I'm on the way to Michigan from Minnesota last night (~700 miles), and at a routine stop on the expressway for fuel, I get to the light off of the off-ramp, and my dash goes crazy with warning lamps. ETC (Electronic Throttle Control) sensor (the "lightning-bolt"), and the ESP (Electronic Stability Program) lights start flashing at me. The jeep starts bucking, brakes are about at half power, and steering is heavy. I make it to the fuel pump, and shut the car down. Fuel it up, and start it back up - It drives completely normal with no warning lamps. Nothing until I finally make it to my destination exit, and the same thing happens. This time I limp it to the driveway, and park it for the night. This morning took it into the Jeep dealership, and explain the problem. I haven't received a call back from them, but researching this problem, it seems like the Wrangler guys have it the worst with these ETC problems. Some say that their car is in the shop for WEEKS!... and some of the time, it seems as if the service dept never really fixes the problem. I hope that isn't the case with my Compass, but I still wanted to see if anybody has had a similar problem with their Compass/Patriot. I'll keep this thread posted with anything that I hear from the dealership.
Dealership called - They are replacing the entire throttle body. I didn't ask any questions beyond, "when will it be done", so I don't have any more information than that. I'll see if I can get a list of any codes it logged from the dealership when I pick it up. If anybody else has any questions that they would like me to ask when I pick it up, feel free to jot them down here.
I was going to bet that it was something with the PCM, and something went haywire in the extreme cold of Minnesota (It was about -18F each morning) - Guess I was wrong.

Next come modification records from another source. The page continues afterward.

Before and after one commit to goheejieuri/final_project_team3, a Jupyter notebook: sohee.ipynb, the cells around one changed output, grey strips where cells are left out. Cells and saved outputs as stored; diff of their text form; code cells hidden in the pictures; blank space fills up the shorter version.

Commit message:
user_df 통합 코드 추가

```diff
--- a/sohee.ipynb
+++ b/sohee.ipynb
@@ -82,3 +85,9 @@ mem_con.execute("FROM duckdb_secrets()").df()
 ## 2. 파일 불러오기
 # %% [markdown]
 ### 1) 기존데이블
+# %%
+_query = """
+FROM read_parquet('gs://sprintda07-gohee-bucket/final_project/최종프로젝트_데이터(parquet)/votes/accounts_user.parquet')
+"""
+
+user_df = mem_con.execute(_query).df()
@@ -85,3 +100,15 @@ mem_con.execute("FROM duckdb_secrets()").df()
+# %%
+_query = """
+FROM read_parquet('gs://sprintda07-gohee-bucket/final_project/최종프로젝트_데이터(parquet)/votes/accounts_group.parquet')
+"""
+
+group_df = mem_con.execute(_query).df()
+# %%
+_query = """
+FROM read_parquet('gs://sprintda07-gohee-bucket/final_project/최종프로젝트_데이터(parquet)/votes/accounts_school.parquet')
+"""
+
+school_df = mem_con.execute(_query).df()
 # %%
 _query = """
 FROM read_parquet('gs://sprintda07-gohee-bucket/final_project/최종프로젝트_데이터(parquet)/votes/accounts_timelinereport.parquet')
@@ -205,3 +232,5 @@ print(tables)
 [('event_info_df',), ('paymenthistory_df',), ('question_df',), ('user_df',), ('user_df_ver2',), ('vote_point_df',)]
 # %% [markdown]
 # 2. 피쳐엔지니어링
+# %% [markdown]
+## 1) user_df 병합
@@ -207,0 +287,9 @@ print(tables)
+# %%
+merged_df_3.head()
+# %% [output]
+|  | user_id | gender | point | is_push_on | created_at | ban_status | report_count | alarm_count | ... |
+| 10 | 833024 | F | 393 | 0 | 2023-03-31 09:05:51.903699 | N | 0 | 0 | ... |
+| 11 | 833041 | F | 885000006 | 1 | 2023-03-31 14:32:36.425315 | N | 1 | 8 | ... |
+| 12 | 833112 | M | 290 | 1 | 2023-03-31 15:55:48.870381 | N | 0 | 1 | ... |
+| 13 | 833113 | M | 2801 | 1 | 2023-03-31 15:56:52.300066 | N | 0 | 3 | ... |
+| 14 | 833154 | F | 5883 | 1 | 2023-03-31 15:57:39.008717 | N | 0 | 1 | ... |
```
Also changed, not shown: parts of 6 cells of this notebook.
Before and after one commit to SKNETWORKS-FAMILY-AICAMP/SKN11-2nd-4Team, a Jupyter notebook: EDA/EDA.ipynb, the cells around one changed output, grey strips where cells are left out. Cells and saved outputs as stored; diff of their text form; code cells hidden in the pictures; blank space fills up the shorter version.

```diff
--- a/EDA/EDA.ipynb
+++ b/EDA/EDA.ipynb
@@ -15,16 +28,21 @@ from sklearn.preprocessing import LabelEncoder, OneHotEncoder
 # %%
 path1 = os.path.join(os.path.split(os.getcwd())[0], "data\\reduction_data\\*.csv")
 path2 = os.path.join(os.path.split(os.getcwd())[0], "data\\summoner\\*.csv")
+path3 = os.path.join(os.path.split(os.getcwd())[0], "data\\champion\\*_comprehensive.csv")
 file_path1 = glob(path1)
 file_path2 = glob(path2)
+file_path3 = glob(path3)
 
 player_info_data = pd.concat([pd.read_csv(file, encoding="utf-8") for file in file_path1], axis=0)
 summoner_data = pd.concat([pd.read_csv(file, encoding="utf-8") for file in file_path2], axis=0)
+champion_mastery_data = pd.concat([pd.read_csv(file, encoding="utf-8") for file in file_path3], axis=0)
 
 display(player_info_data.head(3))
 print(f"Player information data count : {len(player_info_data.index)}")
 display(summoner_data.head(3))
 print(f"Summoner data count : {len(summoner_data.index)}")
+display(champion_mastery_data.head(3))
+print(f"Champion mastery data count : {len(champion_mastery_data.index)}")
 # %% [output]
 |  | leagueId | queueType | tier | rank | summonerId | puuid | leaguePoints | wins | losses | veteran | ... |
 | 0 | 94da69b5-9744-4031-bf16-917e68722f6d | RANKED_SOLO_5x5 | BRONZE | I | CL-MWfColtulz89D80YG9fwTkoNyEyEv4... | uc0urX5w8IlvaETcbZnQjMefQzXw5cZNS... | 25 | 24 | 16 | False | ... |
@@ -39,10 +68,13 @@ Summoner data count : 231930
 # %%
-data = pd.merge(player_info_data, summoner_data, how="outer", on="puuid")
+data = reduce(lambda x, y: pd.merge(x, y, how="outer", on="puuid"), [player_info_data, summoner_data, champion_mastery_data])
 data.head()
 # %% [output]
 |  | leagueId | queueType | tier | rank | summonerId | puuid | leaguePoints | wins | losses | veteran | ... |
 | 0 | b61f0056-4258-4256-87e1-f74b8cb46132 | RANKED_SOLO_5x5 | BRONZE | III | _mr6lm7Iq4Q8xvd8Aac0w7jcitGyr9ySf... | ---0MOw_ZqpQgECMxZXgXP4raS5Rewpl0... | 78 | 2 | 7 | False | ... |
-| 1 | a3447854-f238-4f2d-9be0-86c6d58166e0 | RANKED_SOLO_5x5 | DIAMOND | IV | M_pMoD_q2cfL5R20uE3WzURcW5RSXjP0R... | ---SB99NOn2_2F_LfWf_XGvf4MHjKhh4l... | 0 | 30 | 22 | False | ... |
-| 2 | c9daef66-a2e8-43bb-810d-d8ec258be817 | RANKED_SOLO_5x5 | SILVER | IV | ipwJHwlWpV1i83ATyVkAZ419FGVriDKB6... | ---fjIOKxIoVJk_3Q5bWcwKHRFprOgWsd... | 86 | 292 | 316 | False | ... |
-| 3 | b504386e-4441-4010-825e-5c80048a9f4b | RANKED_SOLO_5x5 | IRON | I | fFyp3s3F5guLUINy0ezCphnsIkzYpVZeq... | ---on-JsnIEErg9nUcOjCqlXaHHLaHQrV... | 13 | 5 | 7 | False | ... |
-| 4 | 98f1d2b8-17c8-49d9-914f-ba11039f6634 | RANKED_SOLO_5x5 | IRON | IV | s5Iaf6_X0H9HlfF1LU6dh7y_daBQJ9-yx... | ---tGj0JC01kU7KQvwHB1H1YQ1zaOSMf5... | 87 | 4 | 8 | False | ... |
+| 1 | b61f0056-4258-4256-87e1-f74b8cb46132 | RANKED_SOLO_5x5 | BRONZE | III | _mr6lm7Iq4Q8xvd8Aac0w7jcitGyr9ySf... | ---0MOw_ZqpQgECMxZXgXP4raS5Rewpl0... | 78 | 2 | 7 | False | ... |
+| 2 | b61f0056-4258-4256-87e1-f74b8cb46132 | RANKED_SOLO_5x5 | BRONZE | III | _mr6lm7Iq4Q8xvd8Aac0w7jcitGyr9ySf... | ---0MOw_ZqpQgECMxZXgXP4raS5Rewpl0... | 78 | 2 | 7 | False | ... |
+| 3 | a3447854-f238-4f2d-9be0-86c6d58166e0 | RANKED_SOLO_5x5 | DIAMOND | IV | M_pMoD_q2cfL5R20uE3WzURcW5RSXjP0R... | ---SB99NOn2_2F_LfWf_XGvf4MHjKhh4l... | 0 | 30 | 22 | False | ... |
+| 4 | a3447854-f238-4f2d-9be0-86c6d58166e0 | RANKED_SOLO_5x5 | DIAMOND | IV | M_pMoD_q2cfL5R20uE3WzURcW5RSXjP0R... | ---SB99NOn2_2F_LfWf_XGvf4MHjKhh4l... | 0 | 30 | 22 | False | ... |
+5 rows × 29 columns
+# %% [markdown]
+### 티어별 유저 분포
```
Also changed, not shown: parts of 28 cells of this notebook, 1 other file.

The Diagnostic stored a High Air Flow Vac Leak, therefore they deducted that it must be a sticking throttlebody, which they replaced.
I'm convinced that leaving the throttle open in subzero temperatures for hours on end is what caused it to stick, if that is in fact the issue - So I'm not too sure that the throttlebody that was replaced had anything "wrong" with it. The front of the jeep was also coated in about a half inch of ice.
Hopefully, I won't run into this again.